This is a community post, untouched by our editors.

One of the Chesapeake Bay‘s most famous and historic landmarks (and watermarks) are its many, stunning lighthouses. Not all lighthouse are still members of the U. S. Coast Guard‘s array of Aids to Navigation, however, they still stand tall as both reminders and tributes to the long and glorious history of the United States Lighthouse Service which ultimately formed a key segment of the U. S. Coast Guard.

In total, over their entire history, there have been hundreds of lighthouses and key range lights for the Chesapeake Bay (Maryland and Virginia). Not all of these lights remain; however, the key structures do and stand tall in remembrance of duties and rescues of the past. The first lighthouse of the bay, Cape Henry (old) lighthouse, is the oldest lighthouse on the Chesapeake Bay, and the third oldest in the United States. It was constructed in 1791 and still stands its tall 164 feet to this day. Captain John Smith’s mapping of the Chesapeake Bay helped influence the location of the Cape Henry light. The image on the left is the Cape Henry (old) lighthouse.

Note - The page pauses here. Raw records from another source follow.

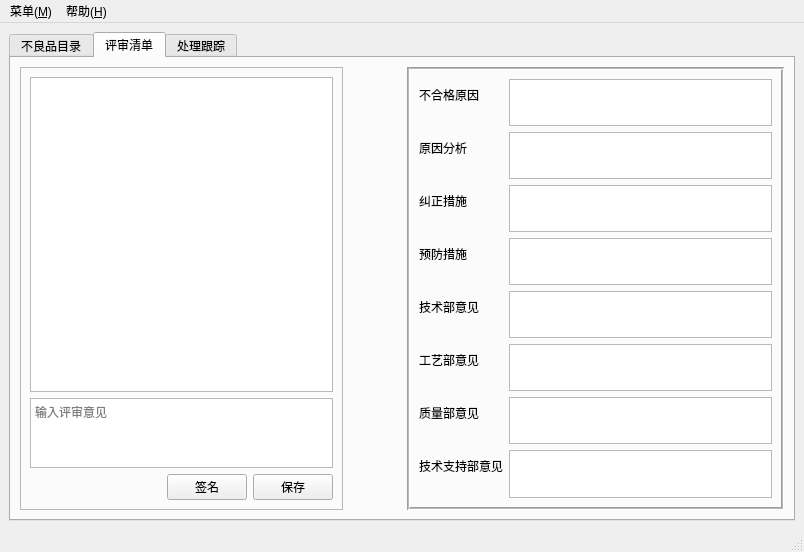
The window that mainwindow.ui (xeeboy/PartsReview) describes before a commit, drawn with Qt 5.
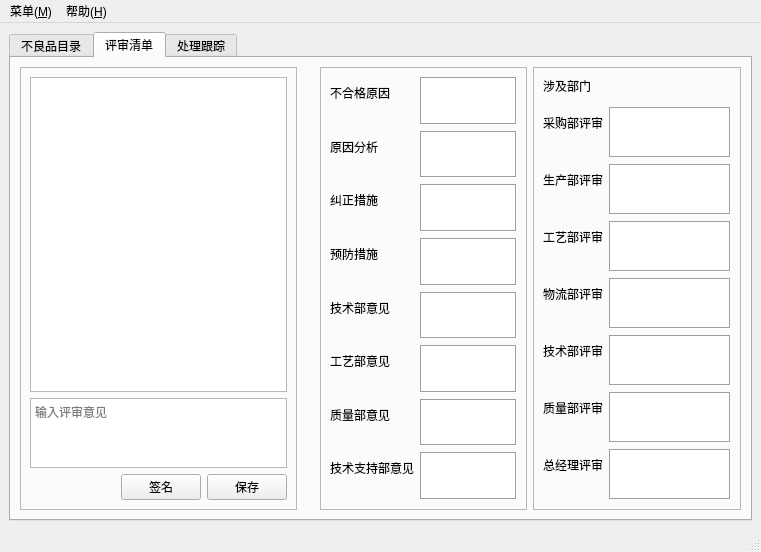
The same window after the commit. The open tabs and pages were chosen to show the change. Icons and pictures are not drawn.

```diff
--- a/mainwindow.ui
+++ b/mainwindow.ui
@@ -10,7 +10,7 @@
    <rect>
     <x>0</x>
     <y>0</y>
-    <width>804</width>
+    <width>761</width>
     <height>552</height>
    </rect>
   </property>
@@ -665,7 +665,7 @@
        <attribute name="title">
         <string>评审清单</string>
        </attribute>
-       <layout class="QHBoxLayout" name="horizontalLayout_3" stretch="6,0,7">
+       <layout class="QHBoxLayout" name="horizontalLayout_3" stretch="4,0,3,3">
         <item>
          <widget class="QFrame" name="frame_5">
           <property name="frameShape">
@@ -730,7 +730,7 @@
           </property>
           <property name="sizeHint" stdset="0">
            <size>
-            <width>58</width>
+            <width>17</width>
             <height>20</height>
            </size>
           </property>
@@ -745,7 +745,7 @@
            <enum>QFrame::Sunken</enum>
           </property>
           <property name="lineWidth">
-           <number>1</number>
+           <number>0</number>
           </property>
           <property name="midLineWidth">
            <number>1</number>
@@ -762,6 +762,9 @@
              </item>
              <item row="1" column="1">
               <widget class="QTextEdit" name="pre_describle">
+               <property name="frameShape">
+                <enum>QFrame::Box</enum>
+               </property>
                <property name="readOnly">
                 <bool>true</bool>
                </property>
@@ -776,6 +779,9 @@
              </item>
              <item row="2" column="1">
               <widget class="QTextEdit" name="pre_result">
+               <property name="frameShape">
+                <enum>QFrame::Box</enum>
+               </property>
                <property name="readOnly">
                 <bool>true</bool>
                </property>
@@ -790,6 +796,12 @@
              </item>
              <item row="3" column="1">
               <widget class="QTextEdit" name="pre_correctiveation">
+               <property name="frameShape">
+                <enum>QFrame::Box</enum>
+               </property>
+               <property name="frameShadow">
+                <enum>QFrame::Sunken</enum>
+               </property>
                <property name="readOnly">
                 <bool>true</bool>
                </property>
@@ -804,6 +816,9 @@
              </item>
              <item row="4" column="1">
               <widget class="QTextEdit" name="pre_precaution">
+               <property name="frameShape">
+                <enum>QFrame::Box</enum>
+               </property>
                <property name="readOnly">
                 <bool>true</bool>
                </property>
@@ -818,6 +833,9 @@
              </item>
              <item row="5" column="1">
               <widget class="QTextEdit" name="pre_tec_idea">
+               <property name="frameShape">
+                <enum>QFrame::Box</enum>
+               </property>
                <property name="readOnly">
                 <bool>true</bool>
                </property>
@@ -832,6 +850,9 @@
              </item>
              <item row="6" column="1">
               <widget class="QTextEdit" name="pre_pro_idea">
+               <property name="frameShape">
+                <enum>QFrame::Box</enum>
+               </property>
                <property name="readOnly">
                 <bool>true</bool>
                </property>
@@ -846,6 +867,9 @@
              </item>
              <item row="7" column="1">
               <widget class="QTextEdit" name="pre_qa_idea">
+               <property name="frameShape">
+                <enum>QFrame::Box</enum>
+               </property>
                <property name="readOnly">
                 <bool>true</bool>
                </property>
@@ -860,6 +884,177 @@
              </item>
              <item row="8" column="1">
               <widget class="QTextEdit" name="pre_tec_support_idea">
+               <property name="frameShape">
+                <enum>QFrame::Box</enum>
+               </property>
+               <property name="readOnly">
+                <bool>true</bool>
+               </property>
+              </widget>
+             </item>
+            </layout>
+           </item>
+          </layout>
+         </widget>
+        </item>
+        <item>
+         <widget class="QFrame" name="frame_6">
+          <property name="frameShape">
+           <enum>QFrame::Box</enum>
+          </property>
+          <property name="frameShadow">
+           <enum>QFrame::Sunken</enum>
+          </property>
+          <property name="lineWidth">
+           <number>0</number>
+          </property>
+          <property name="midLineWidth">
+           <number>1</number>
+          </property>
+          <layout class="QVBoxLayout" name="verticalLayout_9">
+           <item>
+            <layout class="QFormLayout" name="formLayout_3">
+             <item row="0" column="0">
+              <widget class="QLabel" name="label_29">
+               <property name="text">
+                <string>涉及部门</string>
+               </property>
+              </widget>
+             </item>
+             <item row="0" column="1">
+              <widget class="QLabel" name="lbl_rev_parts_need">
+               <property name="text">
+                <string/>
+               </property>
+              </widget>
+             </item>
+             <item row="1" column="1">
+              <spacer name="verticalSpacer_2">
+               <property name="orientation">
+                <enum>Qt::Vertical</enum>
+               </property>
+               <property name="sizeHint" stdset="0">
+                <size>
+                 <width>19</width>
+                 <height>50</height>
+                </size>
+               </property>
+              </spacer>
+             </item>
+             <item row="2" column="0">
+              <widget class="QLabel" name="label_21">
+               <property name="text">
+                <string>采购部评审</string>
+               </property>
+              </widget>
+             </item>
+             <item row="2" column="1">
+              <widget class="QTextEdit" name="pre_info_purchase">
+               <property name="frameShape">
+                <enum>QFrame::Box</enum>
+               </property>
+               <property name="readOnly">
+                <bool>true</bool>
+               </property>
+              </widget>
+             </item>
+             <item row="3" column="0">
+              <widget class="QLabel" name="label_23">
+               <property name="text">
+                <string>生产部评审</string>
+               </property>
+              </widget>
+             </item>
+             <item row="3" column="1">
+              <widget class="QTextEdit" name="pre_info_produce">
+               <property name="frameShape">
+                <enum>QFrame::Box</enum>
+               </property>
+               <property name="readOnly">
+                <bool>true</bool>
+               </property>
+              </widget>
+             </item>
+             <item row="4" column="0">
+              <widget class="QLabel" name="label_24">
+               <property name="text">
+                <string>工艺部评审</string>
+               </property>
+              </widget>
+             </item>
+             <item row="4" column="1">
+              <widget class="QTextEdit" name="pre_info_process">
+               <property name="frameShape">
+                <enum>QFrame::Box</enum>
+               </property>
+               <property name="readOnly">
+                <bool>true</bool>
+               </property>
+              </widget>
+             </item>
+             <item row="5" column="0">
+              <widget class="QLabel" name="label_25">
+               <property name="text">
+                <string>物流部评审</string>
+               </property>
+              </widget>
+             </item>
+             <item row="5" column="1">
+              <widget class="QTextEdit" name="pre_info_logistics">
+               <property name="frameShape">
+                <enum>QFrame::Box</enum>
+               </property>
+               <property name="readOnly">
+                <bool>true</bool>
+               </property>
+              </widget>
+             </item>
+             <item row="6" column="0">
+              <widget class="QLabel" name="label_26">
+               <property name="text">
+                <string>技术部评审</string>
+               </property>
+              </widget>
+             </item>
+             <item row="6" column="1">
+              <widget class="QTextEdit" name="pre_info_tec">
+               <property name="frameShape">
+                <enum>QFrame::Box</enum>
+               </property>
+               <property name="readOnly">
+                <bool>true</bool>
+               </property>
+              </widget>
+             </item>
+             <item row="7" column="0">
+              <widget class="QLabel" name="label_27">
+               <property name="text">
+                <string>质量部评审</string>
+               </property>
+              </widget>
+             </item>
+             <item row="7" column="1">
+              <widget class="QTextEdit" name="pre_info_qa">
+               <property name="frameShape">
+                <enum>QFrame::Box</enum>
+               </property>
+               <property name="readOnly">
+                <bool>true</bool>
+               </property>
+              </widget>
+             </item>
+             <item row="8" column="0">
+              <widget class="QLabel" name="label_28">
+               <property name="text">
+                <string>总经理评审</string>
+               </property>
+              </widget>
+             </item>
+             <item row="8" column="1">
+              <widget class="QTextEdit" name="pre_info_general">
+               <property name="frameShape">
+                <enum>QFrame::Box</enum>
+               </property>
                <property name="readOnly">
                 <bool>true</bool>
                </property>
@@ -890,7 +1085,7 @@
     <rect>
      <x>0</x>
      <y>0</y>
-     <width>804</width>
+     <width>761</width>
      <height>23</height>
     </rect>
    </property>
```
Left out of the diff: 4 changed lines with no effect on the pictures.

Thomas Point Shoal light, shown above, was constructed in 1875. It remained on active duty until 1972 when the U. S. Coast Guard begin to consider the decomissioning of 100 lighthouses in the United States. Maryland lighthouse lovers and historians came to the rescue to keep Thomas Point as a standing symbol of “Chessies lights.”

All of the lighthouses of the Chesapeake Bay carry long and endearing histories that moves both residents and tourists to continually strive to make sure the lights are maintained and that they are available for all to visit and revere.

During this entire blog series on My Chessie Affair we will include discussion of individual and groups of lights as they relate to the geography and social history of the bay. Therefore, we will not be repeating here a long discussion about each of the lights. If, however, you are eager to learn more we have included here a list of references (with ISBN numbers) that you should be able to find in most public libraries. We encourage you to take time to learn more about the lighthouses because you will also be learning a great deal about the early history of these United States and especially the settlement of the Chesapeake Bay.

Here are the references:

  • 1994 Inventory of Historic Light Stations – U.S. Dept. of Interior ISBN 0-16-045100-0
  • America’s Lighthouses – An Illustrated History ISBN 0-486-25576-X
  • Bay Beacons ISBN 1-885457-07-3
  • Lighting The Bay ISBN 0-87033-466-2
  • Southern Lighthouses ISBN 0-87106-548-7
  • The Lighthouses of the Chesapeake ISBN 0-8018-1548-7

Lighthouses are structures, and without the human element that served to maintain and sustain them, they would be just lonely symbols of a time past. What keeps them alive in our minds and hearts are all the human stories that are irrevocably attached to them. A visit to any of Chessie’s lights will imbue you with a deep sense of service, heroism and the infectious wooing of our oceans, bays, rivers, and lakes. If you choose to watch the video below you will definitely learn of that human presence that makes it all so memorable.

Thomas Point Light: http://tinyurl.com/3q6btjx
Cape Henry (old) Light: http://tinyurl.com/42x8s9b
The Ode included with the Thomas Point image is by the author, Waddell Robey. Semper Paratus is the USCG motto: “Always Ready”